Web interface edit records
==================================================
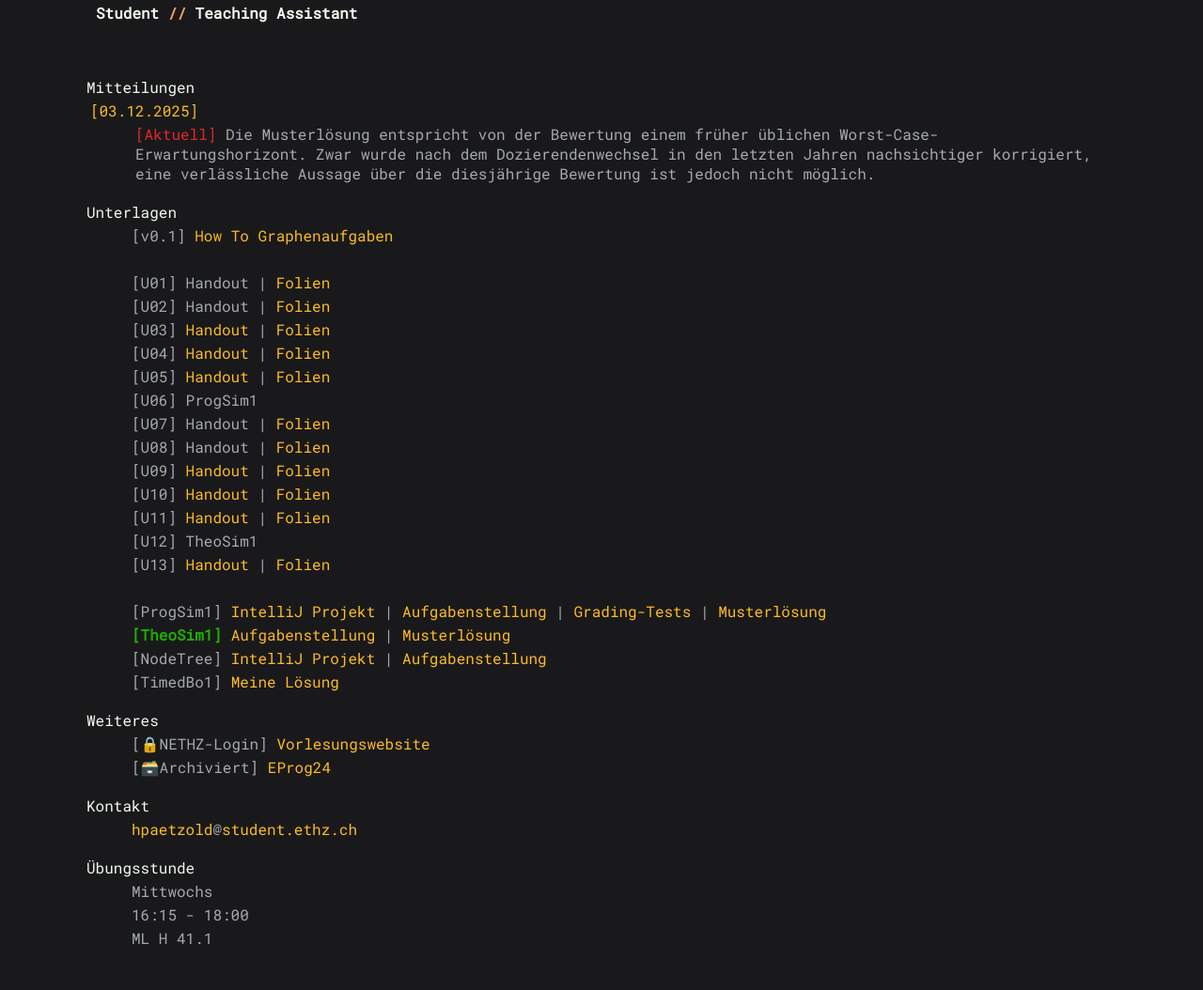
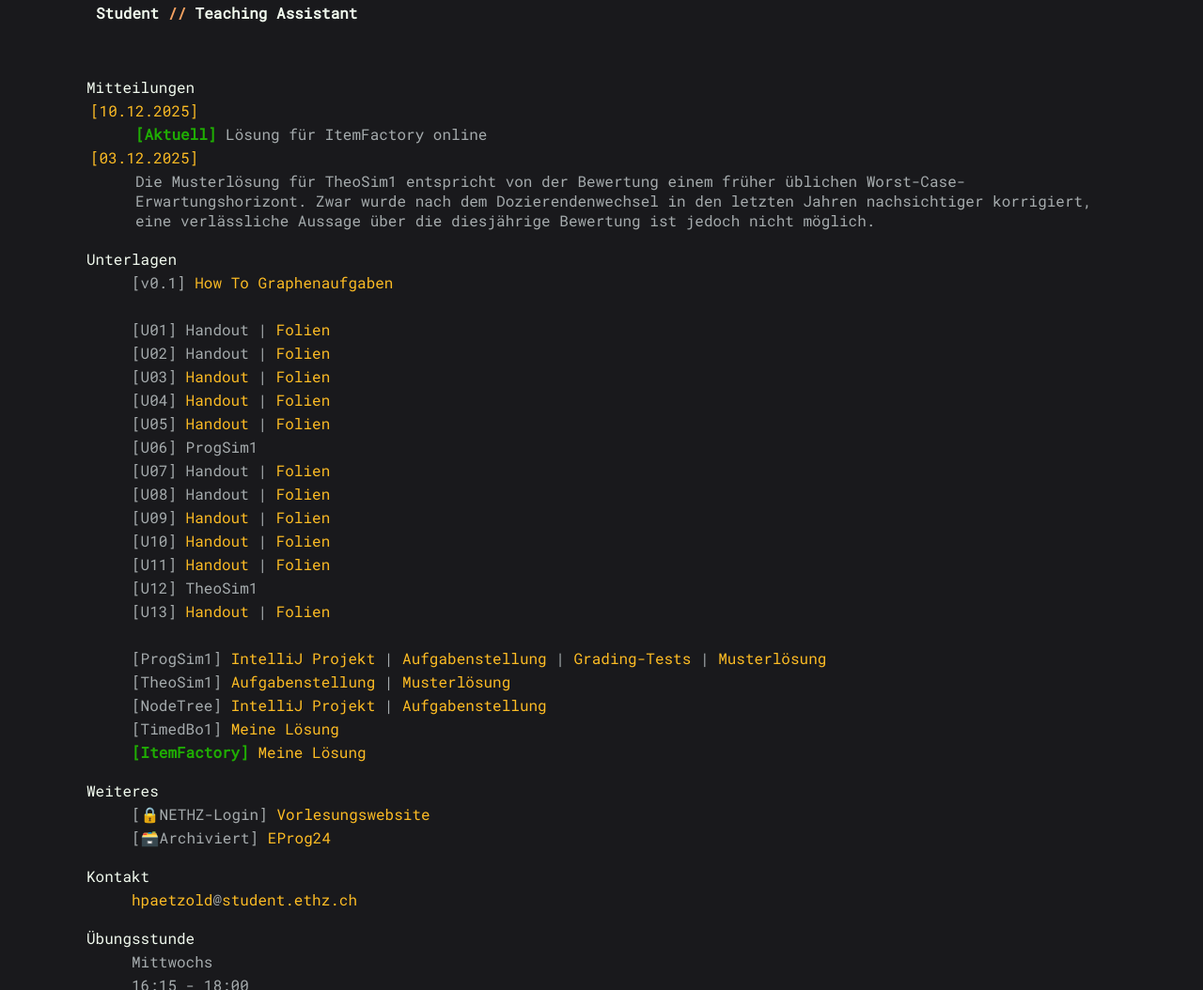
Before and after one commit to HenrikPaetzold/HenrikPaetzold.github.io, a plain HTML site: page index.html in a window 1280 px wide. Shown: the part 150-1204 px from the top of the page at 94% size. Before the commit the page ends 1169 px from the top, so only its background shows below. Drawn offline with Linux system fonts and the light colour scheme.

Commit message:
push itemfactory sol

```diff
--- a/index.html
+++ b/index.html
@@ -27,10 +27,16 @@
 
                 <div class = "list-subheader">Mitteilungen</div>
                     <li>
+                        <span class="callout">[10.12.2025]</span>
+                        <ul>
+                            <li>
+                                <span class="pulsating-text green">[Aktuell]</span> Lösung für ItemFactory online
+                            </li>
+                        </ul>
                         <span class="callout">[03.12.2025]</span>
                         <ul>
                             <li>
-                                <span class="pulsating<!-- -text darker-red">[Aktuell]</span> Die Musterlösung entspricht von der Bewertung einem früher üblichen Worst-Case-Erwartungshorizont. Zwar wurde nach dem Dozierendenwechsel in den letzten Jahren nachsichtiger korrigiert, eine verlässliche Aussage über die diesjährige Bewertung ist jedoch nicht möglich.
+                                Die Musterlösung für TheoSim1 entspricht von der Bewertung einem früher üblichen Worst-Case-Erwartungshorizont. Zwar wurde nach dem Dozierendenwechsel in den letzten Jahren nachsichtiger korrigiert, eine verlässliche Aussage über die diesjährige Bewertung ist jedoch nicht möglich.
                             </li>
                         </ul>
                     </li>
@@ -92,13 +98,16 @@
                             <span>[ProgSim1]</span> <a target="_blank" rel="noopener noreferrer" href="downloads/eprog25/additional_material/ProgSim1.zip">IntelliJ Projekt</a> | <a target="_blank" rel="noopener noreferrer" href="downloads/eprog25/additional_material/ProgSim1.pdf">Aufgabenstellung</a> | <a target="_blank" rel="noopener noreferrer" href="downloads/eprog25/additional_material/GradingTests.zip">Grading-Tests</span></a> | <a target="_blank" rel="noopener noreferrer" href="downloads/eprog25/additional_material/ProgSim1Sol.zip">Musterlösung</span></a>
                         </li>
                         <li>
-                            <span class="pulsating-text green">[TheoSim1]</span> <a target="_blank" rel="noopener noreferrer" href="downloads/eprog25/additional_material/TheoSim1.pdf">Aufgabenstellung</a> | <a href="downloads/eprog25/additional_material/TheoSim1Sol.pdf">Musterlösung</a>
+                            <span>[TheoSim1]</span> <a target="_blank" rel="noopener noreferrer" href="downloads/eprog25/additional_material/TheoSim1.pdf">Aufgabenstellung</a> | <a href="downloads/eprog25/additional_material/TheoSim1Sol.pdf">Musterlösung</a>
                         </li>
                         <li>
                             <span>[NodeTree]</span> <a target="_blank" rel="noopener noreferrer" href="downloads/eprog25/additional_material/NodeTree.zip">IntelliJ Projekt</a> | <a target="_blank" rel="noopener noreferrer" href="downloads/eprog25/additional_material/NodeTree.pdf">Aufgabenstellung</a>
                         </li>
                         <li>
                             <span>[TimedBo1]</span> <a target="_blank" rel="noopener noreferrer" href="downloads/eprog25/additional_material/hpaetzold_[Game].zip">Meine Lösung</a>
+                        </li>
+                        <li>
+                            <span class="pulsating-text green">[ItemFactory]</span> <a target="_blank" rel="noopener noreferrer" href="downloads/eprog25/additional_material/ItemFactorySol.zip">Meine Lösung</a>
                         </li>
                     </ul>
 
```
Also changed, not shown: 1 other file.
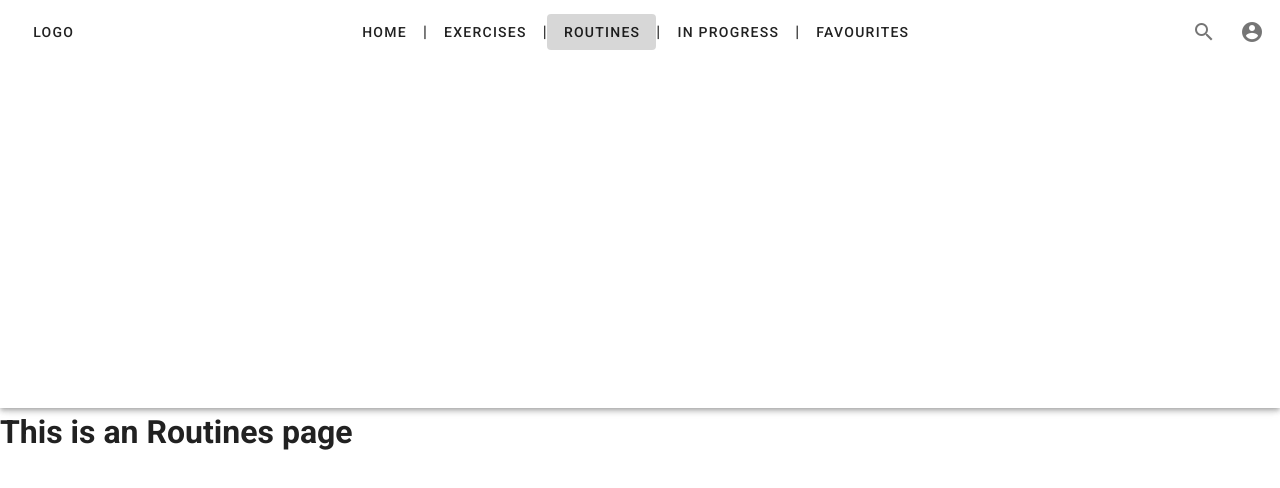
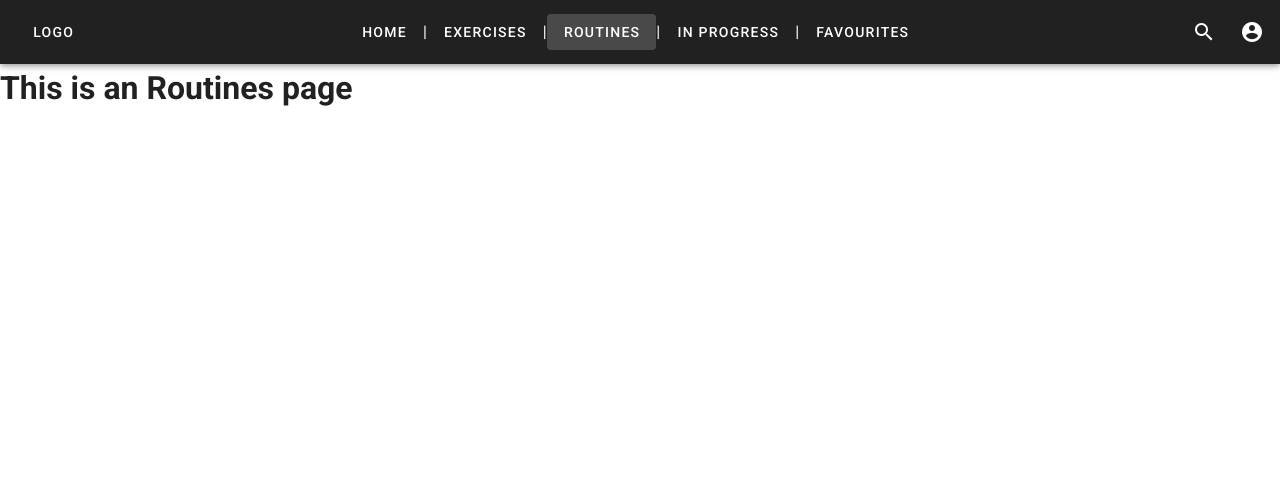
Before and after one commit to Yatex/HCI-TP2, a Vue app: page /routines in a window 1280 px wide. Shown: the top 488 px of the page. Built offline with nearby package versions, Linux system fonts and the light colour scheme.

Commit message:
navbar divino

```diff
--- a/src/components/Navbar.vue
+++ b/src/components/Navbar.vue
@@ -1,5 +1,6 @@
 <template>
-            <v-toolbar>
+    <div>
+            <v-app-bar dark class="grey darken-4">
                 <v-toolbar-title>
                     <v-btn text to="/">
                         LOGO
@@ -23,7 +24,8 @@
                 <v-btn icon>
                 <v-icon>mdi-account-circle</v-icon>
                 </v-btn>
-            </v-toolbar>
+            </v-app-bar>
+    </div>
 </template>
 
 <script>
```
==================================================
■ What you are asked to do:
Give back the full data exactly as it reads, but drop the pictures.

■ Response:
Before and after one commit to HenrikPaetzold/HenrikPaetzold.github.io, a plain HTML site: page index.html in a window 1280 px wide. Shown: the part 150-1204 px from the top of the page at 94% size. Before the commit the page ends 1169 px from the top, so only its background shows below. Drawn offline with Linux system fonts and the light colour scheme.

Commit message:
push itemfactory sol

```diff
--- a/index.html
+++ b/index.html
@@ -27,10 +27,16 @@
 
                 <div class = "list-subheader">Mitteilungen</div>
                     <li>
+                        <span class="callout">[10.12.2025]</span>
+                        <ul>
+                            <li>
+                                <span class="pulsating-text green">[Aktuell]</span> Lösung für ItemFactory online
+                            </li>
+                        </ul>
                         <span class="callout">[03.12.2025]</span>
                         <ul>
                             <li>
-                                <span class="pulsating<!-- -text darker-red">[Aktuell]</span> Die Musterlösung entspricht von der Bewertung einem früher üblichen Worst-Case-Erwartungshorizont. Zwar wurde nach dem Dozierendenwechsel in den letzten Jahren nachsichtiger korrigiert, eine verlässliche Aussage über die diesjährige Bewertung ist jedoch nicht möglich.
+                                Die Musterlösung für TheoSim1 entspricht von der Bewertung einem früher üblichen Worst-Case-Erwartungshorizont. Zwar wurde nach dem Dozierendenwechsel in den letzten Jahren nachsichtiger korrigiert, eine verlässliche Aussage über die diesjährige Bewertung ist jedoch nicht möglich.
                             </li>
                         </ul>
                     </li>
@@ -92,13 +98,16 @@
                             <span>[ProgSim1]</span> <a target="_blank" rel="noopener noreferrer" href="downloads/eprog25/additional_material/ProgSim1.zip">IntelliJ Projekt</a> | <a target="_blank" rel="noopener noreferrer" href="downloads/eprog25/additional_material/ProgSim1.pdf">Aufgabenstellung</a> | <a target="_blank" rel="noopener noreferrer" href="downloads/eprog25/additional_material/GradingTests.zip">Grading-Tests</span></a> | <a target="_blank" rel="noopener noreferrer" href="downloads/eprog25/additional_material/ProgSim1Sol.zip">Musterlösung</span></a>
                         </li>
                         <li>
-                            <span class="pulsating-text green">[TheoSim1]</span> <a target="_blank" rel="noopener noreferrer" href="downloads/eprog25/additional_material/TheoSim1.pdf">Aufgabenstellung</a> | <a href="downloads/eprog25/additional_material/TheoSim1Sol.pdf">Musterlösung</a>
+                            <span>[TheoSim1]</span> <a target="_blank" rel="noopener noreferrer" href="downloads/eprog25/additional_material/TheoSim1.pdf">Aufgabenstellung</a> | <a href="downloads/eprog25/additional_material/TheoSim1Sol.pdf">Musterlösung</a>
                         </li>
                         <li>
                             <span>[NodeTree]</span> <a target="_blank" rel="noopener noreferrer" href="downloads/eprog25/additional_material/NodeTree.zip">IntelliJ Projekt</a> | <a target="_blank" rel="noopener noreferrer" href="downloads/eprog25/additional_material/NodeTree.pdf">Aufgabenstellung</a>
                         </li>
                         <li>
                             <span>[TimedBo1]</span> <a target="_blank" rel="noopener noreferrer" href="downloads/eprog25/additional_material/hpaetzold_[Game].zip">Meine Lösung</a>
+                        </li>
+                        <li>
+                            <span class="pulsating-text green">[ItemFactory]</span> <a target="_blank" rel="noopener noreferrer" href="downloads/eprog25/additional_material/ItemFactorySol.zip">Meine Lösung</a>
                         </li>
                     </ul>
 
```
Also changed, not shown: 1 other file.
Before and after one commit to Yatex/HCI-TP2, a Vue app: page /routines in a window 1280 px wide. Shown: the top 488 px of the page. Built offline with nearby package versions, Linux system fonts and the light colour scheme.

Commit message:
navbar divino

```diff
--- a/src/components/Navbar.vue
+++ b/src/components/Navbar.vue
@@ -1,5 +1,6 @@
 <template>
-            <v-toolbar>
+    <div>
+            <v-app-bar dark class="grey darken-4">
                 <v-toolbar-title>
                     <v-btn text to="/">
                         LOGO
@@ -23,7 +24,8 @@
                 <v-btn icon>
                 <v-icon>mdi-account-circle</v-icon>
                 </v-btn>
-            </v-toolbar>
+            </v-app-bar>
+    </div>
 </template>
 
 <script>
```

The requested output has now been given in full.